Gingivitis starts when a bacterial growth in your mouth caused by plaque build-up and causes the gums to become inflamed. Plaque is the sticky colourless film that forms on your teeth and is where bacteria lives. If the plaque is not removed regularly by brushing and flossing, it will harden and create tartar. When tartar forms, it makes teeth more difficult to clean properly and plaque can then easily be missed when brushing. When this happens the plaque builds up more, and the acids released by the bacteria in your mouth, are likely to break down your tooth enamel and cause cavities.

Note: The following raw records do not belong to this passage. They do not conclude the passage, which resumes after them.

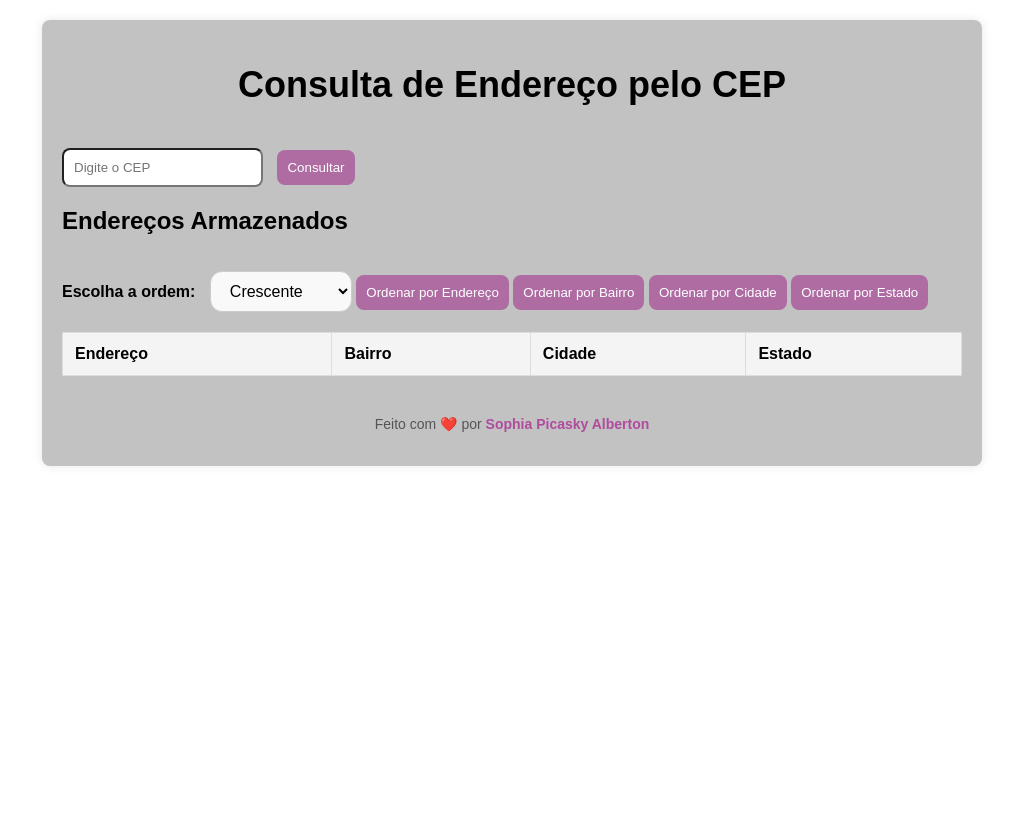
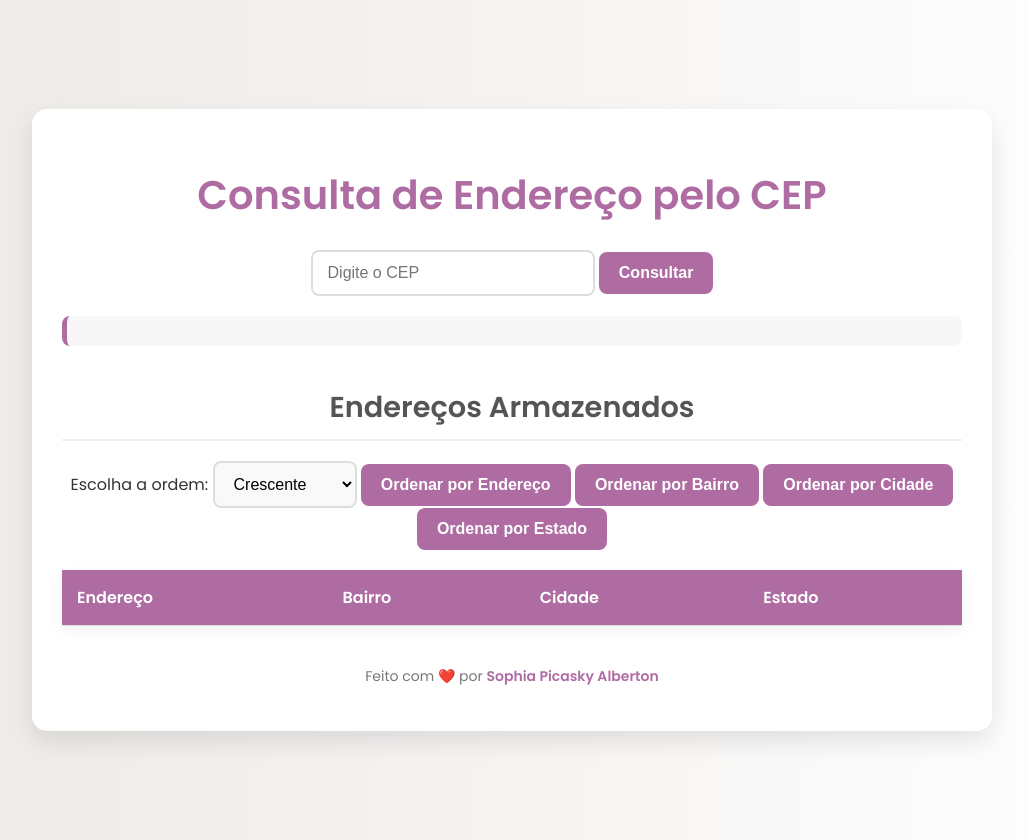
Before and after one commit to sophialberton/consultor-cep, a plain HTML site: page frontend/index.html in a window 1280 px wide. Shown: the whole page, without its empty margins (128-1156 px from the left). Before the commit the page ends 800 px from the top, so only its background shows below. Drawn offline with Linux system fonts and the light colour scheme.

Commit message:
styles/docs

```diff
--- a/frontend/styles.css
+++ b/frontend/styles.css
@@ -1,40 +1,119 @@
+/* Importando uma fonte mais moderna do Google Fonts */
+@import url('https://fonts.googleapis.com/css2?family=Poppins:wght@300;400;600&display=swap');
+
 /* Estilo geral do corpo da página */
 body {
-    font-family: Arial, sans-serif;
-    background-color: #ffffff;
+    font-family: 'Poppins', sans-serif; /* Usando a nova fonte */
+    background: linear-gradient(to right, #ece9e6, #ffffff); /* Fundo com gradiente suave */
+    color: #333;
     margin: 0;
     padding: 20px;
+    display: flex;
+    justify-content: center;
+    align-items: center;
+    min-height: 100vh;
 }
 
 /* Estilo para o contêiner principal da página */
 .container {
+    width: 100%;
     max-width: 900px;
     margin: 0 auto;
-    padding: 20px;
-    background-color: #c2c2c2;
-    border-radius: 8px;
-    box-shadow: 0 0 10px rgba(0, 0, 0, 0.1);
+    padding: 30px;
+    background-color: #ffffff;
+    border-radius: 15px; /* Bordas mais arredondadas */
+    box-shadow: 0 10px 25px rgba(0, 0, 0, 0.1); /* Sombra mais pronunciada */
+    text-align: center; /* Centraliza o conteúdo dentro do container */
+}
+
+/* Estilo para o título principal */
+h1 {
+    font-size: 2.5em; /* Tamanho da fonte responsivo */
+    font-weight: 600;
+    color: #ae6ca3;
+    margin-bottom: 25px;
+}
+
+/* Estilo para os subtítulos */
+h2 {
+    font-size: 1.8em;
+    font-weight: 600;
+    color: #555;
+    margin-top: 40px;
+    margin-bottom: 20px;
+    border-bottom: 2px solid #f0f0f0;
+    padding-bottom: 10px;
+}
+
+/* Container para o formulário de busca */
+.search-container {
+    display: flex;
+    justify-content: center;
+    align-items: center;
+    gap: 10px; /* Espaçamento entre os itens */
+    margin-bottom: 25px;
 }
 
 /* Estilo para o campo de entrada (input) */
-input {
-    padding: 10px;
-    margin-right: 10px;
+input[type="text"] {
+    padding: 12px 15px;
+    font-size: 16px;
+    border: 2px solid #ddd;
+    border-radius: 8px;
+    width: 250px;
+    transition: border-color 0.3s;
 }
 
-/* Estilo para o botão */
+input[type="text"]:focus {
+    border-color: #ae6ca3;
+    outline: none;
+}
+
+/* Container para os botões e filtros */
+.controls-container {
+    display: flex;
+    justify-content: center;
+    flex-wrap: wrap; /* Permite que os botões quebrem a linha em telas menores */
+    gap: 10px;
+    margin-bottom: 20px;
+}
+
+/* Estilo para os botões */
 button {
-    padding: 10px;
+    padding: 12px 20px;
     background-color: #ae6ca3;
     color: white;
     border: none;
     cursor: pointer;
     border-radius: 8px;
+    font-size: 16px;
+    font-weight: 600;
+    transition: background-color 0.3s, transform 0.2s;
 }
 
 /* Estilo para o botão quando o mouse está sobre ele */
 button:hover {
-    background-color: #ae6ca3;
+    background-color: #9a5a8e; /* Cor um pouco mais escura */
+    transform: translateY(-2px); /* Efeito de elevação */
+}
+
+/* Estilo para o select de ordenação */
+#ordem {
+    padding: 12px 15px;
+    border-radius: 8px;
+    border: 2px solid #ddd;
+    background-color: #f9f9f9;
+    font-size: 16px;
+}
+
+/* Estilo para a área de resultado da consulta */
+#resultado {
+    margin-top: 20px;
+    padding: 15px;
+    background-color: #f7f7f7;
+    border-radius: 8px;
+    border-left: 5px solid #ae6ca3;
+    text-align: left;
 }
 
 /* Estilo para a tabela */
@@ -42,110 +121,32 @@ table {
     width: 100%;
     border-collapse: collapse;
     margin-top: 20px;
+    box-shadow: 0 5px 15px rgba(0, 0, 0, 0.05);
 }
 
 /* Estilo para as células de cabeçalho (th) e de dados (td) */
 th, td {
-    padding: 12px;
+    padding: 15px;
     text-align: left;
-    border: 1px solid #ddd;
+    border-bottom: 1px solid #ddd;
 }
 
 /* Estilo para o cabeçalho da tabela */
-th {
-    background-color: #f4f4f4;
+thead th {
+    background-color: #ae6ca3;
+    color: white;
+    font-weight: 600;
 }
 
-/* Estilo para as células de dados da tabela */
-td {
-    background-color: #fff;
+/* Efeito de hover nas linhas da tabela */
+tbody tr:hover {
+    background-color: #f5f5f5;
 }
 
-/* Estilo para os botões de ordenação (se existirem) */
-button {
-    margin-top: 20px;
-}
-
-.assinatura {
-    text-align: center;
-    margin-top: 40px;
-    font-size: 14px;
-    color: #555;
-}
-
-.assinatura strong {
-    color: #af4c9e;
-}
-
-/* Estilo para a mensagem de erro */
-.mensagem-erro {
-    color: red;
-    font-size: 14px;
-    margin-top: 15px;
-}
-
-/* Estilo para aumentar a fonte e centralizar o título */
-h1 {
-    font-size: 36px;
-    font-weight: bold;
-    text-align: center;
-}
-
-.resultado-container {
-    display: flex;
-    justify-content: space-between;
-    align-items: flex-start;
-    position: relative;
-}
-
-/* Estilo para a área de resultados */
-.resultado {
-    flex-grow: 1;
-    padding: 20px;
-    background-color: #fff;
-    box-shadow: 0 0 10px rgba(0, 0, 0, 0.1);
-    border-radius: 8px;
-}
-
-/* Estilo para o label */
-label {
-    font-size: 16px;
-    font-weight: bold;
-    margin-right: 10px;
-}
-
-/* Estilo para o select */
-#ordem {
-    padding: 10px 15px;
-    border-radius: 12px;
-    border: 1px solid #ccc;
-    background-color: #f9f9f9;
-    font-size: 16px;
-    transition: border 0.3s ease-in-out, background-color 0.3s ease-in-out;
-}
-
-/* Efeito ao passar o mouse (hover) */
-#ordem:hover {
-    background-color: #e2e2e2;
-    border-color: #aaa;
-}
-
-/* Efeito ao focar no campo */
-#ordem:focus {
-    background-color: #fff;
-    border-color: #4a90e2;
-    outline: none;
-}
-
-/* Estilo das opções */
-#ordem option {
-    padding: 10px;
-}
-
-/* Estilo para a célula do estado */
+/* Estilo para a célula do estado com o ícone */
 td.estado {
     position: relative;
-    padding-right: 30px; /* Espaço para o ícone de lixeira */
+    padding-right: 40px;
 }
 
 /* Estilo para o ícone de lixeira */
@@ -153,15 +154,36 @@ td.estado {
     position: absolute;
     top: 50%;
     right: 10px;
-    transform: translateY(-50%); /* Para centralizar verticalmente */
-    width: 18px;
-    height: 18px;
-    background-image: url('https://img.icons8.com/ios-filled/50/000000/trash.png'); /* URL do ícone de lixeira */
-    background-size: cover;
+    transform: translateY(-50%);
+    width: 20px;
+    height: 20px;
+    background-image: url('https://img.icons8.com/material-outlined/24/000000/trash.png');
+    background-size: contain;
+    background-repeat: no-repeat;
     cursor: pointer;
+    opacity: 0.6;
+    transition: opacity 0.3s;
 }
 
-/* Opcional: mudar a aparência quando o ícone for hover */
 .lixeira:hover {
-    opacity: 0.7;
+    opacity: 1;
 }
+
+/* Mensagem de erro */
+.mensagem-erro {
+    color: #d9534f;
+    font-weight: bold;
+    margin-top: 15px;
+}
+
+/* Assinatura */
+.assinatura {
+    text-align: center;
+    margin-top: 40px;
+    font-size: 14px;
+    color: #777;
+}
+
+.assinatura strong {
+    color: #ae6ca3;
+}
```
Also changed, not shown: README.md.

However, once tartar has formed, it is too hard to be removed by a brush and can only be removed by a dentist or hygienist. The process for removing it is called scaling. During a scaling visit the dentist or hygienist will use special instruments to remove the tartar from the teeth, and above and below the gum line depending on the severity. During the scaling the dentist or Hygienist can tell if gingivitis is present by swollen or bright red gums, bleeding gums before or after cleaning, tender or painful gums to touch or bad breath. Gingivitis is a non-destructive periodontal disease, that if treated can be reversible with good oral hygiene. If tartar is not removed and gingivitis is left untreated, it can develop into a more serious gum disease known as periodontitis.

Periodontitis

Good dental habits can prevent gum disease from happening:

  • Regular visits to the dentist and hygienist
  • Brush teeth at least twice a day
  • Use dental floss daily
  • Use mouth wash that reduces bacteria
  • Limit your intake of sugary sweets
  • Cut down on harsh acidic foods
  • Drink milk and other dairy foods to reduce acid levels in the mouth